(Information)
####

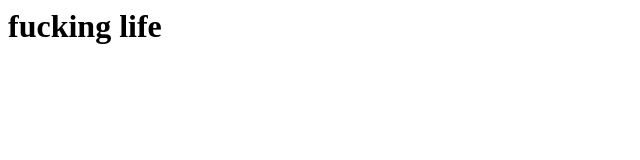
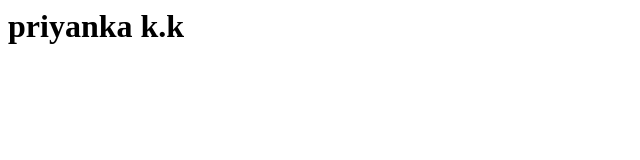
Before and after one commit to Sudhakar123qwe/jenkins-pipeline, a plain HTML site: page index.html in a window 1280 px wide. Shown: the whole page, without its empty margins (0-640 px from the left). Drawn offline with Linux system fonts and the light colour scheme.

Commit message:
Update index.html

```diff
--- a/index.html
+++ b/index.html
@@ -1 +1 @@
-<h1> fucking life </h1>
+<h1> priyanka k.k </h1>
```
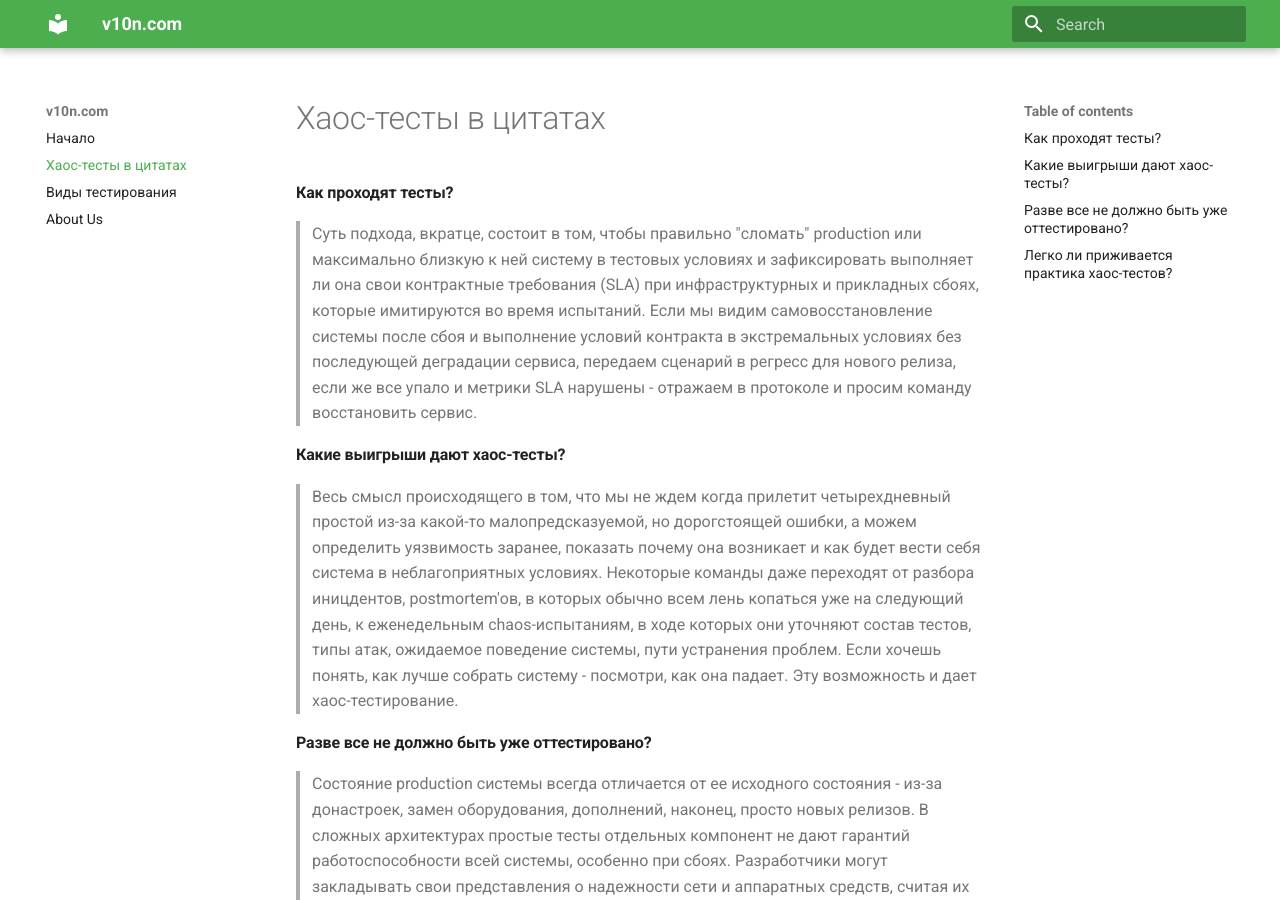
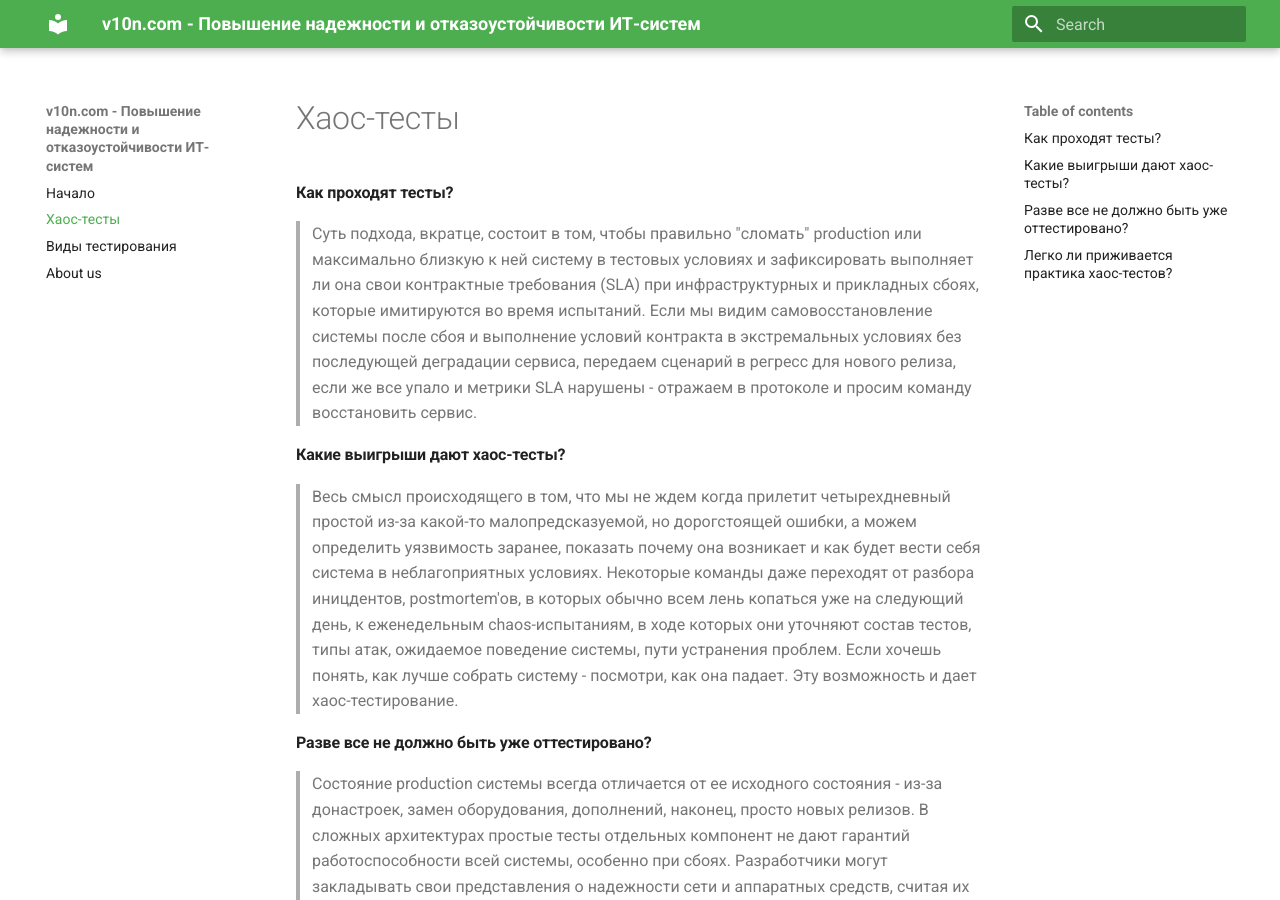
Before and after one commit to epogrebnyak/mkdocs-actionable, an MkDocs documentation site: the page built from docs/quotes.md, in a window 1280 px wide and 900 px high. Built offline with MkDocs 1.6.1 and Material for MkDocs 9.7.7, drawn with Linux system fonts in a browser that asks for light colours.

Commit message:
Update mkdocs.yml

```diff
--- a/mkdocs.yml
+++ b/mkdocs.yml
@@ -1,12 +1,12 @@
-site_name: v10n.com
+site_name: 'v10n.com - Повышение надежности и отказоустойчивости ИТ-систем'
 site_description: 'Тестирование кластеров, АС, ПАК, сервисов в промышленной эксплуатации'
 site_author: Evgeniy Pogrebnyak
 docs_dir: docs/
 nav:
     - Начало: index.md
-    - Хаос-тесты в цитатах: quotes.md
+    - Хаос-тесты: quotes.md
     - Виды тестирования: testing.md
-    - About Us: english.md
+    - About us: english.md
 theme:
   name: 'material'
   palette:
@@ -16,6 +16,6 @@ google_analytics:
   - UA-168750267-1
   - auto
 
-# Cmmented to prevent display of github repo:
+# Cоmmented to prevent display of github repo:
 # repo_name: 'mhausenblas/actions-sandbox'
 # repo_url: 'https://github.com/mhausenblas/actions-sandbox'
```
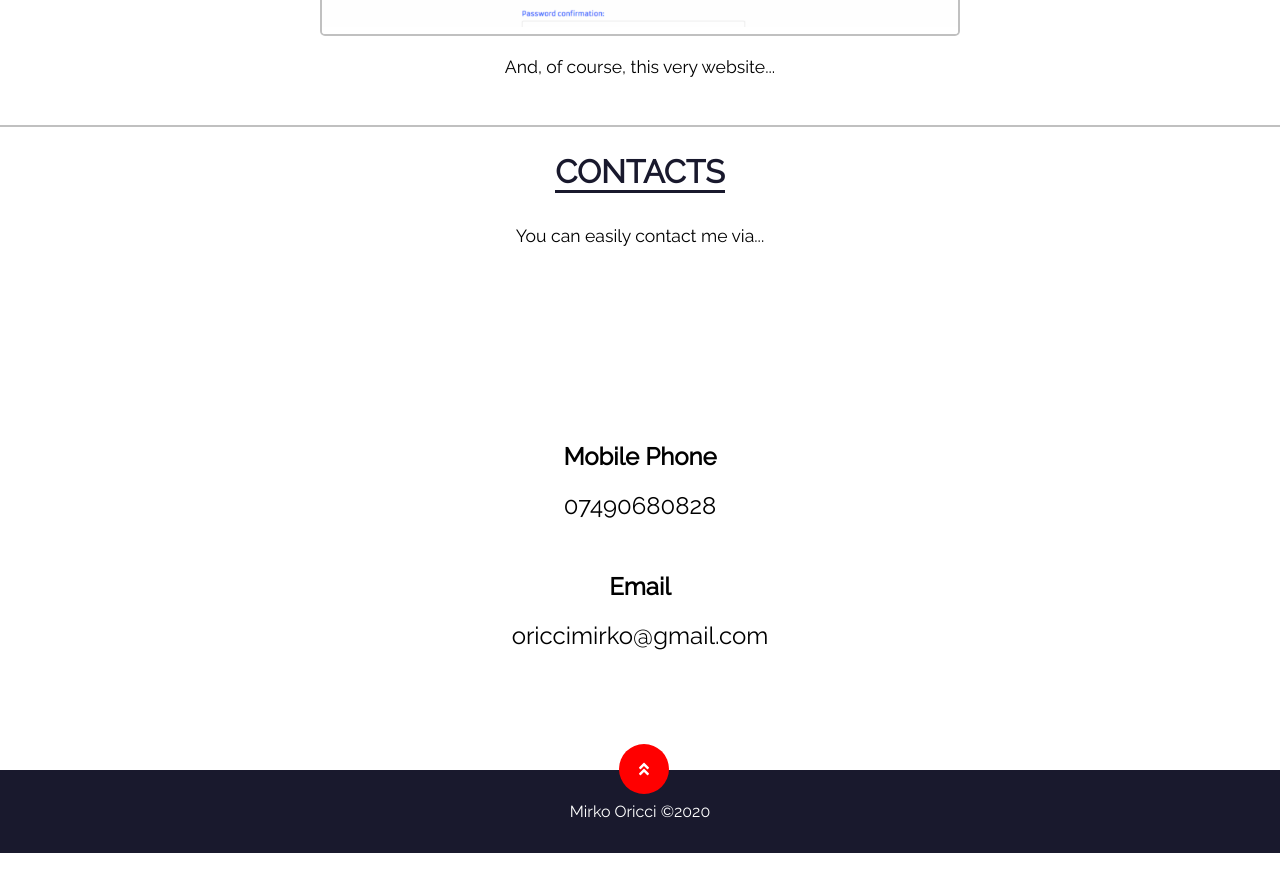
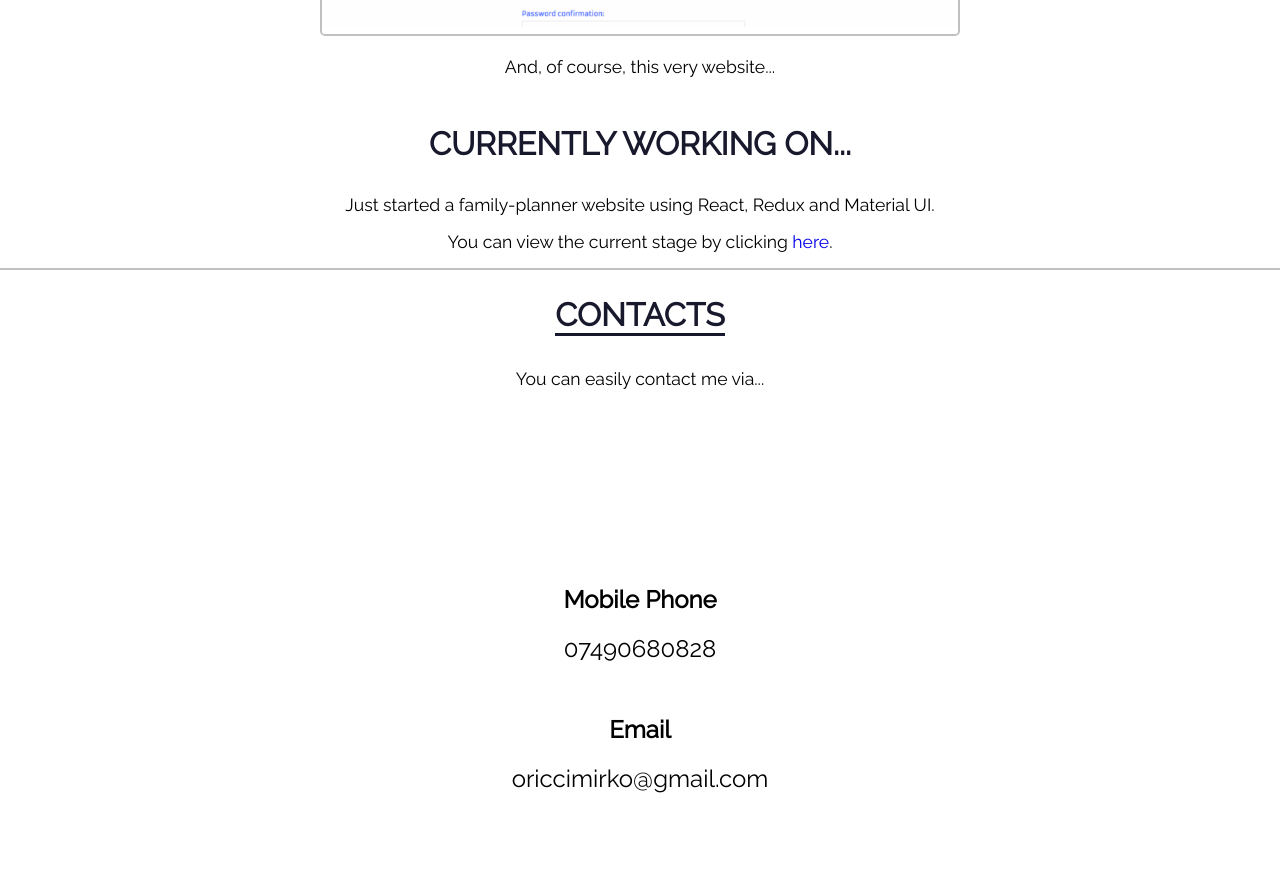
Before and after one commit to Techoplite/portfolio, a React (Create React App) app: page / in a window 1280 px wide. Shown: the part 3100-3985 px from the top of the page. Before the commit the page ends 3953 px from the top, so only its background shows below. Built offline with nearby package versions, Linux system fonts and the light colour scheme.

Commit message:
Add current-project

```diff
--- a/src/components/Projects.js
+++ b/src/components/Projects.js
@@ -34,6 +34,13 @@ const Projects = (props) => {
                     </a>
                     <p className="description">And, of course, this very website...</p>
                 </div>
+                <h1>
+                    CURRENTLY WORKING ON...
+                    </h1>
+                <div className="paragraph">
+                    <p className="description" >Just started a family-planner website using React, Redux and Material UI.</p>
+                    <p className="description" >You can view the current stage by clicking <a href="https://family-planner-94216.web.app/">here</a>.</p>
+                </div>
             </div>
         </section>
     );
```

####

(Assignment)
When you retype the listing above, keep each line exactly as written and drop the pictures.

(Reply)
Before and after one commit to Sudhakar123qwe/jenkins-pipeline, a plain HTML site: page index.html in a window 1280 px wide. Shown: the whole page, without its empty margins (0-640 px from the left). Drawn offline with Linux system fonts and the light colour scheme.

Commit message:
Update index.html

```diff
--- a/index.html
+++ b/index.html
@@ -1 +1 @@
-<h1> fucking life </h1>
+<h1> priyanka k.k </h1>
```
Before and after one commit to epogrebnyak/mkdocs-actionable, an MkDocs documentation site: the page built from docs/quotes.md, in a window 1280 px wide and 900 px high. Built offline with MkDocs 1.6.1 and Material for MkDocs 9.7.7, drawn with Linux system fonts in a browser that asks for light colours.

Commit message:
Update mkdocs.yml

```diff
--- a/mkdocs.yml
+++ b/mkdocs.yml
@@ -1,12 +1,12 @@
-site_name: v10n.com
+site_name: 'v10n.com - Повышение надежности и отказоустойчивости ИТ-систем'
 site_description: 'Тестирование кластеров, АС, ПАК, сервисов в промышленной эксплуатации'
 site_author: Evgeniy Pogrebnyak
 docs_dir: docs/
 nav:
     - Начало: index.md
-    - Хаос-тесты в цитатах: quotes.md
+    - Хаос-тесты: quotes.md
     - Виды тестирования: testing.md
-    - About Us: english.md
+    - About us: english.md
 theme:
   name: 'material'
   palette:
@@ -16,6 +16,6 @@ google_analytics:
   - UA-168750267-1
   - auto
 
-# Cmmented to prevent display of github repo:
+# Cоmmented to prevent display of github repo:
 # repo_name: 'mhausenblas/actions-sandbox'
 # repo_url: 'https://github.com/mhausenblas/actions-sandbox'
```
Before and after one commit to Techoplite/portfolio, a React (Create React App) app: page / in a window 1280 px wide. Shown: the part 3100-3985 px from the top of the page. Before the commit the page ends 3953 px from the top, so only its background shows below. Built offline with nearby package versions, Linux system fonts and the light colour scheme.

Commit message:
Add current-project

```diff
--- a/src/components/Projects.js
+++ b/src/components/Projects.js
@@ -34,6 +34,13 @@ const Projects = (props) => {
                     </a>
                     <p className="description">And, of course, this very website...</p>
                 </div>
+                <h1>
+                    CURRENTLY WORKING ON...
+                    </h1>
+                <div className="paragraph">
+                    <p className="description" >Just started a family-planner website using React, Redux and Material UI.</p>
+                    <p className="description" >You can view the current stage by clicking <a href="https://family-planner-94216.web.app/">here</a>.</p>
+                </div>
             </div>
         </section>
     );
```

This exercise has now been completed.